TASK INPUTS >>
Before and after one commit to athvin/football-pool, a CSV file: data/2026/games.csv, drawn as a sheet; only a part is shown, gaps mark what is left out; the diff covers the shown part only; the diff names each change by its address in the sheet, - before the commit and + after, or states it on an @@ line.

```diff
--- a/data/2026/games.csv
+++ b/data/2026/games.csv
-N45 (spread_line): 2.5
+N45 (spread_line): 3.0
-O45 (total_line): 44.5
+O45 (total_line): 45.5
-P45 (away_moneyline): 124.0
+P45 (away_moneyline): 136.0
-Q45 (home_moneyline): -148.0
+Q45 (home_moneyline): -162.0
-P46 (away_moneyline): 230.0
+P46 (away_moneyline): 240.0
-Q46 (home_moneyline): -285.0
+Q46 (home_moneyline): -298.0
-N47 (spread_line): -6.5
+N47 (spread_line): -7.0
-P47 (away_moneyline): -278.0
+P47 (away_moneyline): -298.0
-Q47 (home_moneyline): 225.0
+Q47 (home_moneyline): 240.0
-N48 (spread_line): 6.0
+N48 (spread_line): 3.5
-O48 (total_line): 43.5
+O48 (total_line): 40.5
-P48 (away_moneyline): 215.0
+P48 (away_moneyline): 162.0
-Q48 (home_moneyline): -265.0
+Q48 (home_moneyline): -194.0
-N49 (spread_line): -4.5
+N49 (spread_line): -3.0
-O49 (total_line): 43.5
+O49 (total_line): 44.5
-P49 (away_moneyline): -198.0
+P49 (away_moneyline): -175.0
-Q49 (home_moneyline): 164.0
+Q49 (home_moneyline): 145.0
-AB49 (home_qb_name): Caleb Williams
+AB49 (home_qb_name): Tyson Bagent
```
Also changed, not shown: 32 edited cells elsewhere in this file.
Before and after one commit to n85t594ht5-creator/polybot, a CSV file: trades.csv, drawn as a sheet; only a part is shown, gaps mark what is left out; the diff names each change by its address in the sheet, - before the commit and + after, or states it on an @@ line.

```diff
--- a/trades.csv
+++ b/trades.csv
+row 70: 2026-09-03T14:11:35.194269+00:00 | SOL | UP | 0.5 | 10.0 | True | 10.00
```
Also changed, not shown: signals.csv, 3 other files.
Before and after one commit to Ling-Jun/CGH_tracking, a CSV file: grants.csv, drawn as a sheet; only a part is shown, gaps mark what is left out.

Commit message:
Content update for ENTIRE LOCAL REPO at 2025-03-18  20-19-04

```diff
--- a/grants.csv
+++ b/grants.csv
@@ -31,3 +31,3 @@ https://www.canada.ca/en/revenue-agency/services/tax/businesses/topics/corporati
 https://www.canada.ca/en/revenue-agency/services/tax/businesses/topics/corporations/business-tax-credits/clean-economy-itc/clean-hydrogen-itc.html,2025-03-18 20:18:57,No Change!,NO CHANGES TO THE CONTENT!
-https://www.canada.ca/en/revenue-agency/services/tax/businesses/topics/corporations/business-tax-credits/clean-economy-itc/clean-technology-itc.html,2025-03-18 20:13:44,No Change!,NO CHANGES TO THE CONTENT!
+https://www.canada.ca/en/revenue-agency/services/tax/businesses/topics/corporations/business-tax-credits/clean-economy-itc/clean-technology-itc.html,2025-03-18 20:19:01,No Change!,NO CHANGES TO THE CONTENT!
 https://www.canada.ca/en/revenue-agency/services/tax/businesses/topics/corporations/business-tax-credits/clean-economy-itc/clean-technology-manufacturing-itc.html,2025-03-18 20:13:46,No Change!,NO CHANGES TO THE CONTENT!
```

WHAT TO WORK ON >>
Your task is to collect every line above that contains the word "sheet".

FINISHED TASK >>
Before and after one commit to athvin/football-pool, a CSV file: data/2026/games.csv, drawn as a sheet; only a part is shown, gaps mark what is left out; the diff covers the shown part only; the diff names each change by its address in the sheet, - before the commit and + after, or states it on an @@ line.
Before and after one commit to n85t594ht5-creator/polybot, a CSV file: trades.csv, drawn as a sheet; only a part is shown, gaps mark what is left out; the diff names each change by its address in the sheet, - before the commit and + after, or states it on an @@ line.
Before and after one commit to Ling-Jun/CGH_tracking, a CSV file: grants.csv, drawn as a sheet; only a part is shown, gaps mark what is left out.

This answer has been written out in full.